Let us take a look at those five introductory sentences framing Darwin's evolutionary perspective on "Belief in God - Religion".
"There is no evidence that man was aboriginally endowed with the ennobling belief in the existence of an Omnipotent God. On the contrary there is ample evidence, derived not from hasty travellers, but from men who have long resided with savages, that numerous races have existed and still exist, who have no idea of one or more gods, and who have no words in their languages to express such an idea.”
In his opening sentences, Darwin is refuting the idea of an "Urmonotheismus", a primordial monotheism. Instead, he asserts that some "savage" traditions have no concept of higher deities (such as mono-, poly- or henotheism), thereby bringing up his central argument: That contemporary beliefs and religions evolved from very simple beginnings, too.
“The question is of course wholly distinct from that higher one, whether there exists a Creator and Ruler of the universe; and this has been answered in the af-firmative by the highest intellects that have ever lived.”
Proving his sound education in anglican theology (the only university degree Darwin mastered throughout his life), Darwin then explains that evolutionary (that is: empirical) studies of religiosity and religions neither proves nor disproves the existence of (a) God. Instead, these questions are to be discussed in the metaphysical realms of philosophies and theologies.

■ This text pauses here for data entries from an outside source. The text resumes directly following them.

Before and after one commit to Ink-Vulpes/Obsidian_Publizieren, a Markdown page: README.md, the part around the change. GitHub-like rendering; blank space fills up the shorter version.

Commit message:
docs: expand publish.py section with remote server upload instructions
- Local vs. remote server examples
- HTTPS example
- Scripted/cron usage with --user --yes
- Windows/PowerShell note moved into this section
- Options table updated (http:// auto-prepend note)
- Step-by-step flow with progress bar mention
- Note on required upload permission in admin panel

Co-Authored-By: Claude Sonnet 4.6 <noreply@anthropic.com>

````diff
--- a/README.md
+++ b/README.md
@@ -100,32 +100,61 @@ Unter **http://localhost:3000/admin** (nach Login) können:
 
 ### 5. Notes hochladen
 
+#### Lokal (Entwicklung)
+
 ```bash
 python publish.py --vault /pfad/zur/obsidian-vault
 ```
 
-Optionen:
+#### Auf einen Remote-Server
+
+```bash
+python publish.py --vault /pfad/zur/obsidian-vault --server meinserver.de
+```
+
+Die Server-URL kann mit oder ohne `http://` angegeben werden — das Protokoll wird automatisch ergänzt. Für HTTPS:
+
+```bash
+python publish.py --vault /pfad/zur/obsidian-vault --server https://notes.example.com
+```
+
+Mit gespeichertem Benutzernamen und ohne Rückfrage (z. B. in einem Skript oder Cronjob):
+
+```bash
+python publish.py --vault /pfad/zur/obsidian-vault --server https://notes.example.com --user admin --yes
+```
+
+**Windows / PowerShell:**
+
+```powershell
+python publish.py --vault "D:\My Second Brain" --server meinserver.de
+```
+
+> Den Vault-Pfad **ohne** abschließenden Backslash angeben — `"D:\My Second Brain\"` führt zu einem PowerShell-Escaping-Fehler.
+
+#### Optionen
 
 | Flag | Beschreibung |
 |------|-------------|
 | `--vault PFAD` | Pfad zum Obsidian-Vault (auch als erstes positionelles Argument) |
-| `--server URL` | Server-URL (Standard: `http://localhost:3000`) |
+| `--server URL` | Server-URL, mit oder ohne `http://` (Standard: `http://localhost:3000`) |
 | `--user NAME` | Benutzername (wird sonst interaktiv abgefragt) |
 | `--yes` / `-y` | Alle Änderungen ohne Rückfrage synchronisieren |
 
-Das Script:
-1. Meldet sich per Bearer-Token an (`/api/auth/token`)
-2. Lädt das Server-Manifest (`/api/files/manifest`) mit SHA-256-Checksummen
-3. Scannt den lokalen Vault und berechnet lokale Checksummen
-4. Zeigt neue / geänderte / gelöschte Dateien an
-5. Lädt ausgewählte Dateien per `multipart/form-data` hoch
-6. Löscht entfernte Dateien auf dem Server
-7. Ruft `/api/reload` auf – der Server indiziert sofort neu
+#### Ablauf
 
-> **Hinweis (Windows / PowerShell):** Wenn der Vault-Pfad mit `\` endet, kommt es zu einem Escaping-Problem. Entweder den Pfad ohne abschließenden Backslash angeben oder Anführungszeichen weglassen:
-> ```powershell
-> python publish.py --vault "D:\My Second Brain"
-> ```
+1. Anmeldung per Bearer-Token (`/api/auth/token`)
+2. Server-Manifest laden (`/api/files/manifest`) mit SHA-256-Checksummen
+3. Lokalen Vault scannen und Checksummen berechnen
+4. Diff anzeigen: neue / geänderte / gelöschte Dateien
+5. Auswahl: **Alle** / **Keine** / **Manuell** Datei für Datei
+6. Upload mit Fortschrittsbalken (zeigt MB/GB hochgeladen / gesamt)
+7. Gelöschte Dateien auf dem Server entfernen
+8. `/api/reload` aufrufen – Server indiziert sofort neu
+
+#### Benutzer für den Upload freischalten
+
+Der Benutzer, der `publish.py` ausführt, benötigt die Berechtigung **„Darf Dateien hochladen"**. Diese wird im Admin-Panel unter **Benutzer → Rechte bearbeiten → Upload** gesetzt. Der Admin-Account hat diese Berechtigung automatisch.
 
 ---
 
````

Darwin is adding a curteous nod to (evolutionary) theists, many of whom - i.e. Alfred Russel Wallace - accompanied and supported his scientific mission.

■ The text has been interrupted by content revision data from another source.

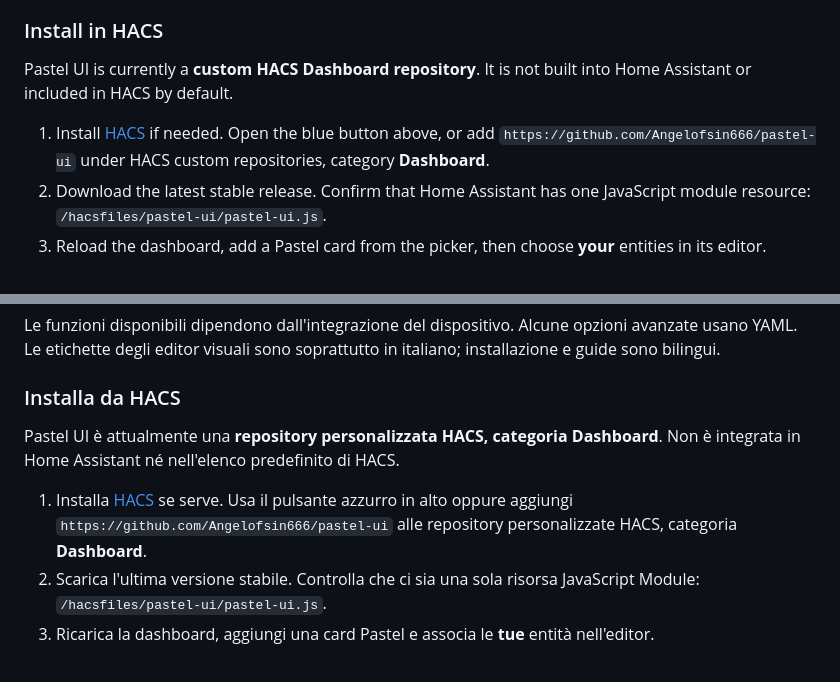
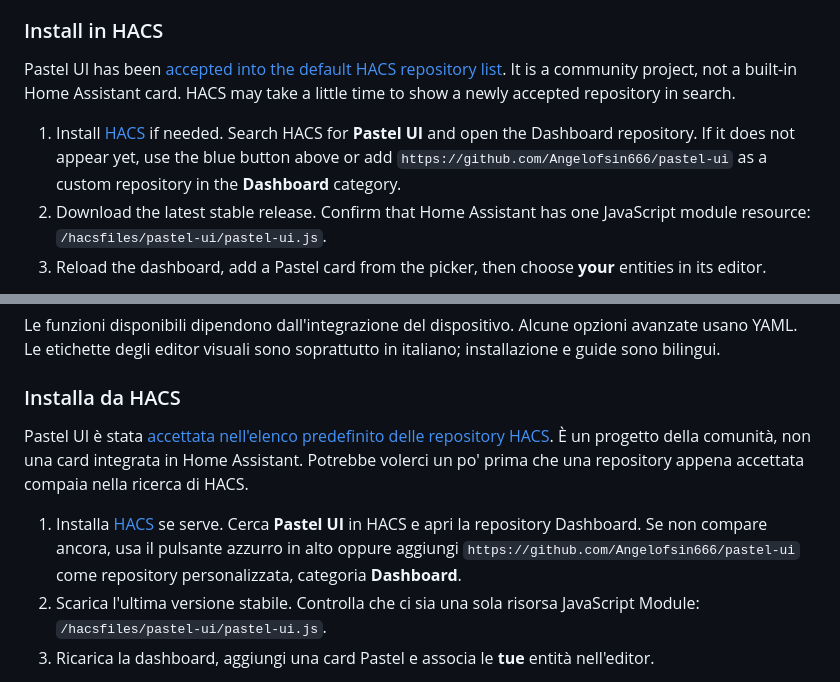
Before and after one commit to Angelofsin666/pastel-ui, a Markdown page: README.md, 2 parts joined by grey strips. Drawn GitHub-style.

Commit message:
Lead HACS installation with catalog search

```diff
--- a/README.md
+++ b/README.md
@@ -63,9 +63,9 @@ A device's integration still decides which commands and measurements exist. Some
 
 ### Install in HACS
 
-Pastel UI is currently a **custom HACS Dashboard repository**. It is not built into Home Assistant or included in HACS by default.
+Pastel UI has been [accepted into the default HACS repository list](https://github.com/hacs/default/pull/13773). It is a community project, not a built-in Home Assistant card. HACS may take a little time to show a newly accepted repository in search.
 
-1. Install [HACS](https://hacs.xyz/) if needed. Open the blue button above, or add `https://github.com/Angelofsin666/pastel-ui` under HACS custom repositories, category **Dashboard**.
+1. Install [HACS](https://hacs.xyz/) if needed. Search HACS for **Pastel UI** and open the Dashboard repository. If it does not appear yet, use the blue button above or add `https://github.com/Angelofsin666/pastel-ui` as a custom repository in the **Dashboard** category.
 2. Download the latest stable release. Confirm that Home Assistant has one JavaScript module resource: `/hacsfiles/pastel-ui/pastel-ui.js`.
 3. Reload the dashboard, add a Pastel card from the picker, then choose **your** entities in its editor.
 
@@ -128,9 +128,9 @@ Le funzioni disponibili dipendono dall'integrazione del dispositivo. Alcune opzi
 
 ### Installa da HACS
 
-Pastel UI è attualmente una **repository personalizzata HACS, categoria Dashboard**. Non è integrata in Home Assistant né nell'elenco predefinito di HACS.
+Pastel UI è stata [accettata nell'elenco predefinito delle repository HACS](https://github.com/hacs/default/pull/13773). È un progetto della comunità, non una card integrata in Home Assistant. Potrebbe volerci un po' prima che una repository appena accettata compaia nella ricerca di HACS.
 
-1. Installa [HACS](https://hacs.xyz/) se serve. Usa il pulsante azzurro in alto oppure aggiungi `https://github.com/Angelofsin666/pastel-ui` alle repository personalizzate HACS, categoria **Dashboard**.
+1. Installa [HACS](https://hacs.xyz/) se serve. Cerca **Pastel UI** in HACS e apri la repository Dashboard. Se non compare ancora, usa il pulsante azzurro in alto oppure aggiungi `https://github.com/Angelofsin666/pastel-ui` come repository personalizzata, categoria **Dashboard**.
 2. Scarica l'ultima versione stabile. Controlla che ci sia una sola risorsa JavaScript Module: `/hacsfiles/pastel-ui/pastel-ui.js`.
 3. Ricarica la dashboard, aggiungi una card Pastel e associa le **tue** entità nell'editor.
 
```
Also changed, not shown: docs/installation.md (+4 -4 lines).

“If, however, we include under the term "religion" the belief in unseen or spiritual agencies, the case is wholly different; for this belief seems to be almost universal with the less civilised races. Nor is it difficult to comprehend how it arose.”
If theistic religions evolved from earlier forms, we would need a broad and workable definition. Darwin is offering "the belief in unseen or spiritual agencies" - in contemporary words: supernatural agents (or, even more precisely: superempirical agents). Ancestors, spirits, angels are encompassed by this definition as are sentient mountains and trees, Buddhist bodhisatvas, Jain tirthankaras, Shintoist khami or even Raelian space aliens and, of course, any poly-, heno- or monotheistic deities.
It is an interesting coincidence that, although only a small number of contemporary colleagues are aware of Darwin's own works on the matter, contemporary definitions of supernatural (superempirical) agents became the most successful and prevalent working definitions in interdisciplinary studies of religion.
For that, I am assuming a single reason: Charles Darwin had been right on this topic.